You might have noticed that I haven't really mentioned the plot of the film yet. That's because I'm not entirely sure I know what it is, despite the paragraphs of detailed exposition the performers recite throughout the movie. But let's be honest, the plot really isn't that important here. The Samurai Cop comes out of hiding to help his old partner Frank Washington (Mark Frazer, who seems to have barely aged in 25 years) take down the Asian mob, while several of those gangs are also at war with each other, and there's assassins and fighting and boobies, etc. There are some really great moments involving hilarious flashbacks to 1991 that use the same playbook as David Wain's recent Wet Hot American Summer: First Day of Camp series.
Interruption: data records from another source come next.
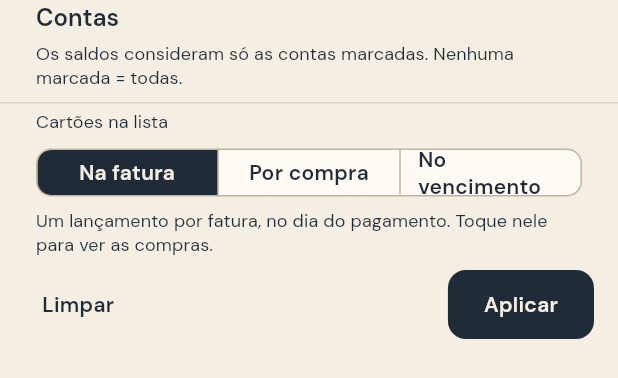
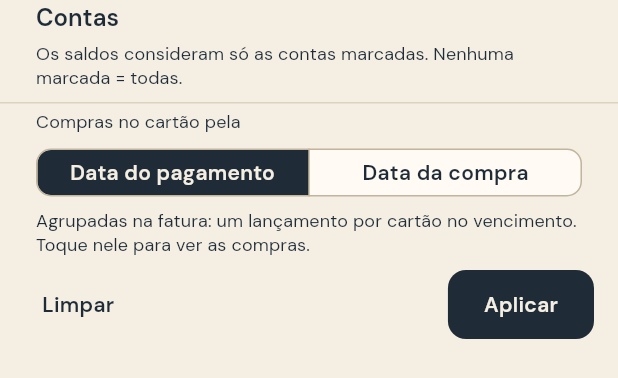
Before and after one commit to deividysantos/SewWallet, a Flutter app: the _FilterSheet widget shown alone on an empty page, opened directly with empty values, on a phone screen of 412 x 824 dp. Shown: the top 378 px of the screen. Run offline on Flutter 3.47's test engine with Material 3 defaults, Android fonts, the phone set to English and light mode, and no system bars; our stand-ins replace file_picker, fl_chart, google_fonts, shared_preferences; accounts and stored records are empty; network calls fail.

Commit message:
Uma opção só: data do pagamento agrupada na fatura (0.4.1+5)
- "Compras no cartão" fica com duas opções: "Data do pagamento, agrupadas
  na fatura" (padrão) e "Data da compra"
- Quem tinha escolhido "Data do pagamento" na versão anterior passa para
  a visão agrupada
- Relatório por categoria acompanha a configuração

Co-Authored-By: Claude Opus 5.5 <noreply@anthropic.com>

```diff
--- a/app/lib/screens/category_report_screen.dart
+++ b/app/lib/screens/category_report_screen.dart
@@ -154,7 +154,7 @@ class _CategoryReportScreenState extends State<CategoryReportScreen> {
   bool _income = false;
   bool _realized = false;
   /// Agrupado na fatura ou "data do pagamento" = gasto no mês em que a fatura vence.
-  late bool _byPayment = context.read<AppSettings>().cardDateView != CardDateView.purchase;
+  late bool _byPayment = context.read<AppSettings>().cardDateView == CardDateView.invoice;
   bool _yearView = false;
   int _offset = 0;
   DateTimeRange? _custom;
@@ -351,7 +351,7 @@ class _CategoryReportScreenState extends State<CategoryReportScreen> {
   Widget build(BuildContext context) {
     final report = _report;
     final period = _period;
-    final customized = _realized || _byPayment != (context.read<AppSettings>().cardDateView != CardDateView.purchase);
+    final customized = _realized || _byPayment != (context.read<AppSettings>().cardDateView == CardDateView.invoice);
 
     return Scaffold(
       appBar: AppBar(
--- a/app/lib/screens/settings_screen.dart
+++ b/app/lib/screens/settings_screen.dart
@@ -41,18 +41,16 @@ class SettingsScreen extends StatelessWidget {
               children: [
                 RadioListTile<CardDateView>(
                   value: CardDateView.invoice,
-                  title: Text('Agrupadas na fatura'),
-                  subtitle: Text('Um lançamento por cartão no dia do pagamento; toque para ver as compras'),
+                  title: Text('Data do pagamento, agrupadas na fatura'),
+                  subtitle: Text(
+                    'Um lançamento por cartão no vencimento da fatura, no mês em que você paga. '
+                    'Toque nele para ver as compras (fluxo de caixa)',
+                  ),
                 ),
                 RadioListTile<CardDateView>(
                   value: CardDateView.purchase,
                   title: Text('Data da compra'),
                   subtitle: Text('Mostra cada compra no dia em que foi feita'),
-                ),
-                RadioListTile<CardDateView>(
-                  value: CardDateView.payment,
-                  title: Text('Data do pagamento'),
-                  subtitle: Text('Mostra as compras no vencimento da fatura (fluxo de caixa)'),
                 ),
               ],
             ),
--- a/app/lib/screens/transactions_screen.dart
+++ b/app/lib/screens/transactions_screen.dart
@@ -310,7 +310,6 @@ class _TransactionsScreenState extends State<TransactionsScreen> {
                 switch (item) {
                   TxItem t => _TxTile(
                       tx: t,
-                      byPaymentDate: _cardDateView == CardDateView.payment,
                       busy: _busyId == t.id,
                       onTogglePaid: () => _togglePaid(t),
                       onTap: () => TransactionForm.open(context, existing: t),
@@ -560,13 +559,9 @@ class _TxTile extends StatelessWidget {
     required this.busy,
     required this.onTogglePaid,
     this.onTap,
-    this.byPaymentDate = false,
   });
 
   final TxItem tx;
-
-  /// A lista está agrupada pelo vencimento da fatura: a etiqueta mostra a data da compra.
-  final bool byPaymentDate;
   final bool busy;
   final VoidCallback onTogglePaid;
   final VoidCallback? onTap;
@@ -588,11 +583,7 @@ class _TxTile extends StatelessWidget {
     final tags = <Widget>[
       if (tx.card != null)
         _Tag(
-          byPaymentDate
-              ? '${tx.card!.name} · compra ${shortDate(tx.date)}'
-              : tx.invoiceDueDate == null
-                  ? tx.card!.name
-                  : '${tx.card!.name} · fatura ${shortDate(tx.invoiceDueDate!)}',
+          tx.invoiceDueDate == null ? tx.card!.name : '${tx.card!.name} · fatura ${shortDate(tx.invoiceDueDate!)}',
           icon: Icons.credit_card,
         )
       else if (tx.type == TxType.transfer)
@@ -801,13 +792,12 @@ class _FilterSheetState extends State<_FilterSheet> {
               child: Column(
                 crossAxisAlignment: CrossAxisAlignment.stretch,
                 children: [
-                  Text('Cartões na lista', style: theme.textTheme.bodySmall),
+                  Text('Compras no cartão pela', style: theme.textTheme.bodySmall),
                   const SizedBox(height: 6),
                   SegmentedButton<CardDateView>(
                     segments: const [
-                      ButtonSegment(value: CardDateView.invoice, label: Text('Na fatura')),
-                      ButtonSegment(value: CardDateView.purchase, label: Text('Por compra')),
-                      ButtonSegment(value: CardDateView.payment, label: Text('No vencimento')),
+                      ButtonSegment(value: CardDateView.invoice, label: Text('Data do pagamento')),
+                      ButtonSegment(value: CardDateView.purchase, label: Text('Data da compra')),
                     ],
                     selected: {_cardDate},
                     showSelectedIcon: false,
@@ -816,9 +806,9 @@ class _FilterSheetState extends State<_FilterSheet> {
                   const SizedBox(height: 4),
                   Text(
                     switch (_cardDate) {
-                      CardDateView.invoice => 'Um lançamento por fatura, no dia do pagamento. Toque nele para ver as compras.',
+                      CardDateView.invoice =>
+                        'Agrupadas na fatura: um lançamento por cartão no vencimento. Toque nele para ver as compras.',
                       CardDateView.purchase => 'Cada compra no dia em que foi feita.',
-                      CardDateView.payment => 'Cada compra no vencimento da fatura em que entrou.',
                     },
                     style: theme.textTheme.bodySmall,
                   ),
--- a/app/lib/state/settings.dart
+++ b/app/lib/state/settings.dart
@@ -3,14 +3,12 @@ import 'package:shared_preferences/shared_preferences.dart';
 
 /// Como as compras no cartão aparecem na lista de lançamentos.
 enum CardDateView {
-  /// Agrupadas: um lançamento de fatura por cartão, no vencimento (as compras ficam no detalhe da fatura).
+  /// Pela data do pagamento: um lançamento de fatura por cartão, no vencimento
+  /// (as compras ficam no detalhe da fatura).
   invoice,
 
   /// Cada compra na data da compra.
   purchase,
-
-  /// Cada compra no vencimento da fatura (quando o dinheiro sai: fluxo de caixa).
-  payment,
 }
 
 /// Preferências do app, salvas no aparelho.
@@ -22,8 +20,8 @@ class AppSettings extends ChangeNotifier {
   Future<void> restore() async {
     try {
       final prefs = await SharedPreferences.getInstance();
-      final v = prefs.getString(_kCardDateView);
-      cardDateView = CardDateView.values.where((e) => e.name == v).firstOrNull ?? CardDateView.invoice;
+      // "payment" (versões antigas: compras soltas no vencimento) virou a visão agrupada.
+      cardDateView = prefs.getString(_kCardDateView) == 'purchase' ? CardDateView.purchase : CardDateView.invoice;
     } catch (_) {
       // Sem armazenamento: fica no padrão.
     }
--- a/app/pubspec.yaml
+++ b/app/pubspec.yaml
@@ -1,7 +1,7 @@
 name: sewwallet
 description: "SewWallet - finanças pessoais."
 publish_to: 'none'
-version: 0.4.0+4
+version: 0.4.1+5
 
 environment:
   sdk: ^3.10.0
```
Also changed, not shown: 1 other file.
With the exception of a slump between the 2nd and 3rd acts, which makes the film seem a little long despite only running 96 minutes, Samurai Cop 2 is one hell of a ride that's easy to get on board with and does its damndest to please the fans.
In case you couldn't tell, Samurai Cop 2: Deadly Vengeance gets a glowing endorsement from me. Sure, it's not necessarily a great film and doesn't quite hit the masterful level of whatthefuckery of the first film, but it's a lot of fun and quite an achievement in proving itself worthy of all the effort involved in resurrecting it. It knows what kind of movie it is and just tries to be an enjoyable love letter to the random acts of insanity that spawn these types of cult followings, without trying too hard to make one for itself. It may not be perfect, but it doesn't try to be. It's just a simple story about a couple of cops, a bunch of bad guys, and the way of the Samurai. What more could we ask for? Thanks for keeping it warm for me.
7 out of 10 Mark Frazer camera muggings